Christopherson often cites the case of Robert Weinerg, one of Rita Allen’s very first scholars, who became the first scientist to identify a tumor-causing human gene—using a method that occurred to him as a young researcher while trudging through a Boston blizzard. In the documentary Cancer: The Emperor of All Maladies, Dr. Weinberg observed, “What drives one is one's ongoing curiosity, and the optimism that if you push hard enough, and you look under enough stones, you're going to turn up some really interesting things.”

Interestingly, Rita Allen’s own unbridled curiosity has led it to partner with organizations in disparate fields—simply because they needed innovation. For example, in 2015, Rita Allen partnered with the Pew Charitable Trusts to find a solution to the lack of reliable, easily accessible election information for voters. The partnership developed the Voting Information Project (VIP), which produced a powerful online tool that enables anyone in the United States to find his or her correct polling place, identify the key candidates and ballot issues involved, and complete the voting process without error. 

To outsiders, the connection between supporting scientists and helping voters might not seem so obvious, but in fact, Rita Allen sees the connection as intrinsic. “A greater understanding of science, and a greater engagement of scientists in civic issues, will be necessary if we are to effectively meet the complex challenges that face our society—whether caring for an aging population, using technology to strengthen democratic decision making, or effectively responding to natural and man-made disasters,” Christopherson has said. “Science has always been a backbone of democracy, yet as scientific knowledge and communications technology have made amazing advances in the past decades, we haven’t seen an equivalent growth in public understanding of science.”
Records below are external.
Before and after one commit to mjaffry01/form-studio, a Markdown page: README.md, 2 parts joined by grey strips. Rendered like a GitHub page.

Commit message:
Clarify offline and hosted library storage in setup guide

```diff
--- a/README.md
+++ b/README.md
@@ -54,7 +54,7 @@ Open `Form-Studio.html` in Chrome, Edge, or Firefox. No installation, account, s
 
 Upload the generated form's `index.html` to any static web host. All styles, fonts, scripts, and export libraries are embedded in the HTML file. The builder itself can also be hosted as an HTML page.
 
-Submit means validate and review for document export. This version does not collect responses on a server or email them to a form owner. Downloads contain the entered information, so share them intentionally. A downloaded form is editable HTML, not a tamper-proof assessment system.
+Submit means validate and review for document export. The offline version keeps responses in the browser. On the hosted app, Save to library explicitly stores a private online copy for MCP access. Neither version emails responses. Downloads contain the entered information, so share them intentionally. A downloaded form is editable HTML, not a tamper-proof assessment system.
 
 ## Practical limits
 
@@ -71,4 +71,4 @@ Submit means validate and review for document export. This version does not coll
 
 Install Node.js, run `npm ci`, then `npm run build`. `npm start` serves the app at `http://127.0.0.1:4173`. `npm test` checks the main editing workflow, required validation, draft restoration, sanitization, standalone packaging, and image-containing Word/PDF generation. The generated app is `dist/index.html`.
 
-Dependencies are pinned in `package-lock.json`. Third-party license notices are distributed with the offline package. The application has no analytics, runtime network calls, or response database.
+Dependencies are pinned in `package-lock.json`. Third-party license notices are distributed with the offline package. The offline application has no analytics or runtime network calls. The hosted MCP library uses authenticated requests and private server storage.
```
In fact, Rita’s Allen’s single VIP project seems to have spurred the foundation in much the same way its biomedical grants do: by providing a stimulus to an ever-widening field of inquiry.  The foundation is planning pilot investments for new research on the roots of public distrust of science as well as program support to WGBH in Boston and the nonprofit Health Research Alliance to broaden the audience for science communications.  It has also begun supporting media experiments at the local and national levels—including Hearken, the Knight News Challenge on voter information, and the Online News Association’s Challenge Fund for Innovation in Journalism Education.

RelatedAlternate Realities: This Funder Wants to Close the Gap Between Scientists and the Public
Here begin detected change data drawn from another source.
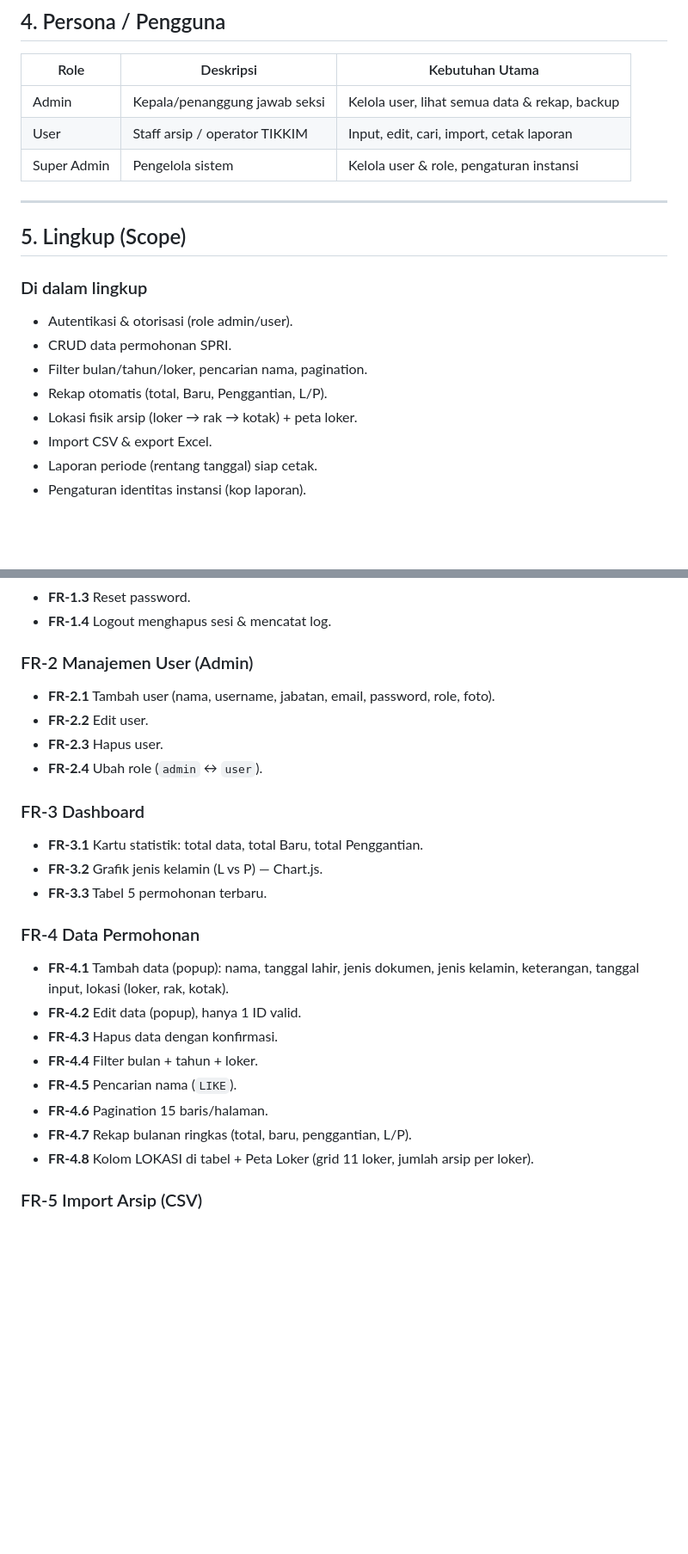
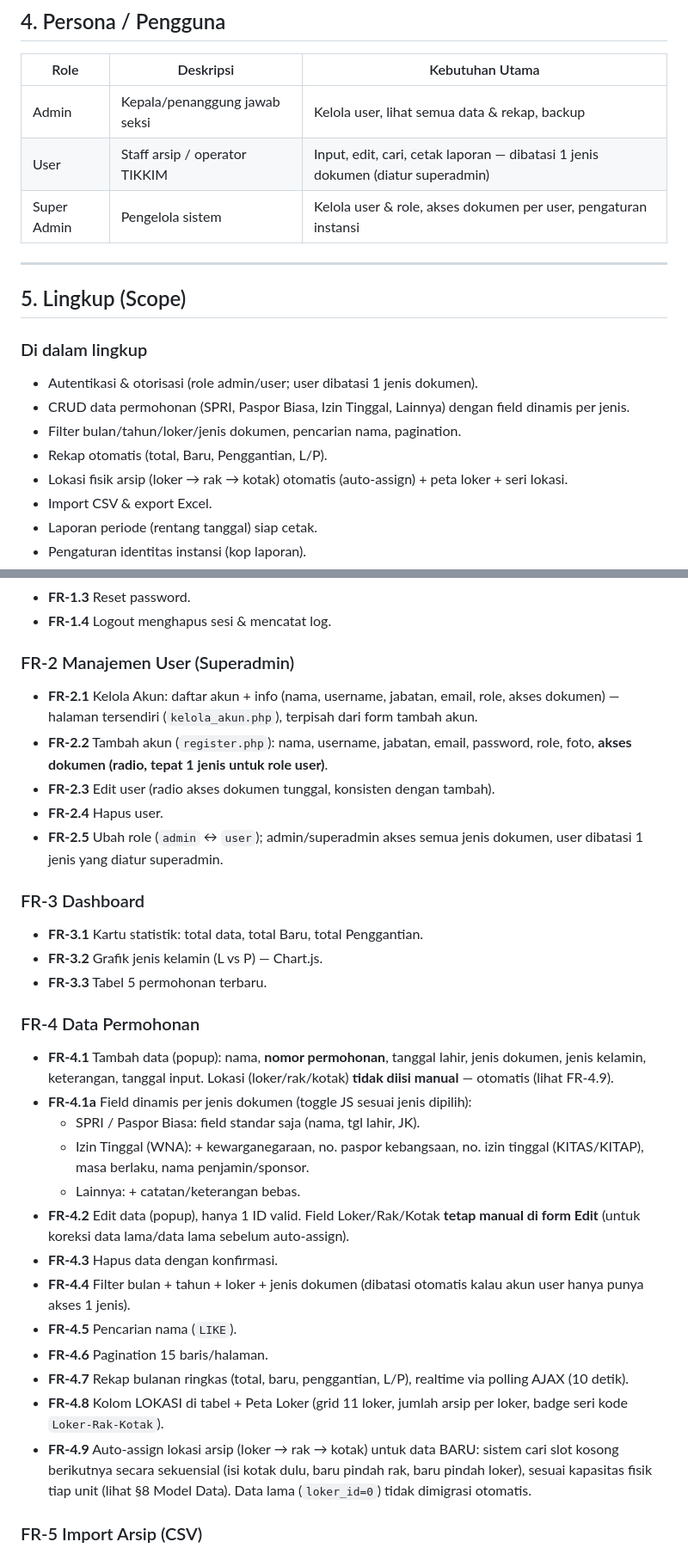
Before and after one commit to AkbarSkuyyy/arsip_tikkim, a Markdown page: PRD.md, 2 parts joined by grey strips. Shown at 86% size. GitHub-like rendering; blank space fills up the shorter version.

Commit message:
docs: update PRD & FEATURES — akses dokumen per akun, Kelola Akun terpisah, field dinamis, nomor permohonan, auto-assign lokasi

```diff
--- a/PRD.md
+++ b/PRD.md
@@ -46,10 +46,10 @@ dan **Penggantian Paspor**.
 ## 4. Persona / Pengguna
 
 | Role   | Deskripsi                              | Kebutuhan Utama                          |
-| ------ | -------------------------------------- | ---------------------------------------- |
+| ------ | --------------------------------------- | ----------------------------------------- |
 | Admin  | Kepala/penanggung jawab seksi          | Kelola user, lihat semua data & rekap, backup |
-| User   | Staff arsip / operator TIKKIM          | Input, edit, cari, import, cetak laporan |
-| Super Admin | Pengelola sistem                 | Kelola user & role, pengaturan instansi |
+| User   | Staff arsip / operator TIKKIM          | Input, edit, cari, cetak laporan — dibatasi 1 jenis dokumen (diatur superadmin) |
+| Super Admin | Pengelola sistem                 | Kelola user & role, akses dokumen per user, pengaturan instansi |
 
 ---
 
@@ -57,11 +57,11 @@ dan **Penggantian Paspor**.
 
 ### Di dalam lingkup
 
-- Autentikasi & otorisasi (role admin/user).
-- CRUD data permohonan SPRI.
-- Filter bulan/tahun/loker, pencarian nama, pagination.
+- Autentikasi & otorisasi (role admin/user; user dibatasi 1 jenis dokumen).
+- CRUD data permohonan (SPRI, Paspor Biasa, Izin Tinggal, Lainnya) dengan field dinamis per jenis.
+- Filter bulan/tahun/loker/jenis dokumen, pencarian nama, pagination.
 - Rekap otomatis (total, Baru, Penggantian, L/P).
-- Lokasi fisik arsip (loker → rak → kotak) + peta loker.
+- Lokasi fisik arsip (loker → rak → kotak) otomatis (auto-assign) + peta loker + seri lokasi.
 - Import CSV & export Excel.
 - Laporan periode (rentang tanggal) siap cetak.
 - Pengaturan identitas instansi (kop laporan).
@@ -86,12 +86,13 @@ dan **Penggantian Paspor**.
 - **FR-1.3** Reset password.
 - **FR-1.4** Logout menghapus sesi & mencatat log.
 
-### FR-2 Manajemen User (Admin)
+### FR-2 Manajemen User (Superadmin)
 
-- **FR-2.1** Tambah user (nama, username, jabatan, email, password, role, foto).
-- **FR-2.2** Edit user.
-- **FR-2.3** Hapus user.
-- **FR-2.4** Ubah role (`admin` ↔ `user`).
+- **FR-2.1** Kelola Akun: daftar akun + info (nama, username, jabatan, email, role, akses dokumen) — halaman tersendiri (`kelola_akun.php`), terpisah dari form tambah akun.
+- **FR-2.2** Tambah akun (`register.php`): nama, username, jabatan, email, password, role, foto, **akses dokumen (radio, tepat 1 jenis untuk role user)**.
+- **FR-2.3** Edit user (radio akses dokumen tunggal, konsisten dengan tambah).
+- **FR-2.4** Hapus user.
+- **FR-2.5** Ubah role (`admin` ↔ `user`); admin/superadmin akses semua jenis dokumen, user dibatasi 1 jenis yang diatur superadmin.
 
 ### FR-3 Dashboard
 
@@ -101,14 +102,19 @@ dan **Penggantian Paspor**.
 
 ### FR-4 Data Permohonan
 
-- **FR-4.1** Tambah data (popup): nama, tanggal lahir, jenis dokumen, jenis kelamin, keterangan, tanggal input, lokasi (loker, rak, kotak).
-- **FR-4.2** Edit data (popup), hanya 1 ID valid.
+- **FR-4.1** Tambah data (popup): nama, **nomor permohonan**, tanggal lahir, jenis dokumen, jenis kelamin, keterangan, tanggal input. Lokasi (loker/rak/kotak) **tidak diisi manual** — otomatis (lihat FR-4.9).
+- **FR-4.1a** Field dinamis per jenis dokumen (toggle JS sesuai jenis dipilih):
+  - SPRI / Paspor Biasa: field standar saja (nama, tgl lahir, JK).
+  - Izin Tinggal (WNA): + kewarganegaraan, no. paspor kebangsaan, no. izin tinggal (KITAS/KITAP), masa berlaku, nama penjamin/sponsor.
+  - Lainnya: + catatan/keterangan bebas.
+- **FR-4.2** Edit data (popup), hanya 1 ID valid. Field Loker/Rak/Kotak **tetap manual di form Edit** (untuk koreksi data lama/data lama sebelum auto-assign).
 - **FR-4.3** Hapus data dengan konfirmasi.
-- **FR-4.4** Filter bulan + tahun + loker.
+- **FR-4.4** Filter bulan + tahun + loker + jenis dokumen (dibatasi otomatis kalau akun user hanya punya akses 1 jenis).
 - **FR-4.5** Pencarian nama (`LIKE`).
 - **FR-4.6** Pagination 15 baris/halaman.
-- **FR-4.7** Rekap bulanan ringkas (total, baru, penggantian, L/P).
-- **FR-4.8** Kolom LOKASI di tabel + Peta Loker (grid 11 loker, jumlah arsip per loker).
+- **FR-4.7** Rekap bulanan ringkas (total, baru, penggantian, L/P), realtime via polling AJAX (10 detik).
+- **FR-4.8** Kolom LOKASI di tabel + Peta Loker (grid 11 loker, jumlah arsip per loker, badge seri kode `Loker-Rak-Kotak`).
+- **FR-4.9** Auto-assign lokasi arsip (loker → rak → kotak) untuk data BARU: sistem cari slot kosong berikutnya secara sekuensial (isi kotak dulu, baru pindah rak, baru pindah loker), sesuai kapasitas fisik tiap unit (lihat §8 Model Data). Data lama (`loker_id=0`) tidak dimigrasi otomatis.
 
 ### FR-5 Import Arsip (CSV)
 
```
Also changed, not shown: other parts of PRD.md (+5 -4 lines), FEATURES.md (+18 -3 lines).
To Christopherson, the logic of the foundation’s most recent evolution, which may appear winding to outsiders, is actually quite plain. Science, she notes, has been unduly politicized, which makes it harder for scientists to build the case for research, especially government-funded research. It also makes it harder for the foundation’s own grantees to promote the implications of their work. Scientists do not really have a choice but to get involved in civic debate, especially civic debate over science.

“As we examine the intersection of science and civil society, we see opportunities for our foundation to nurture an ecosystem of more robust public support and understanding of science,” Christopherson has said. 

Christopherson is actually Rita Allen’s first-ever chief executive. She was hired in 2009.  Her interest in the media and the public square derives from her own professional background.  She was the first female executive director of New Jersey’s public broadcasting network (NJN), and served on the PBS board. She also chaired the New Jersey State Council on the Arts. Under her leadership, the board has expanded in size and formally broadened the foundation’s mission to include “civic literacy and engagement.” The foundation’s current assets are estimated at $165 million.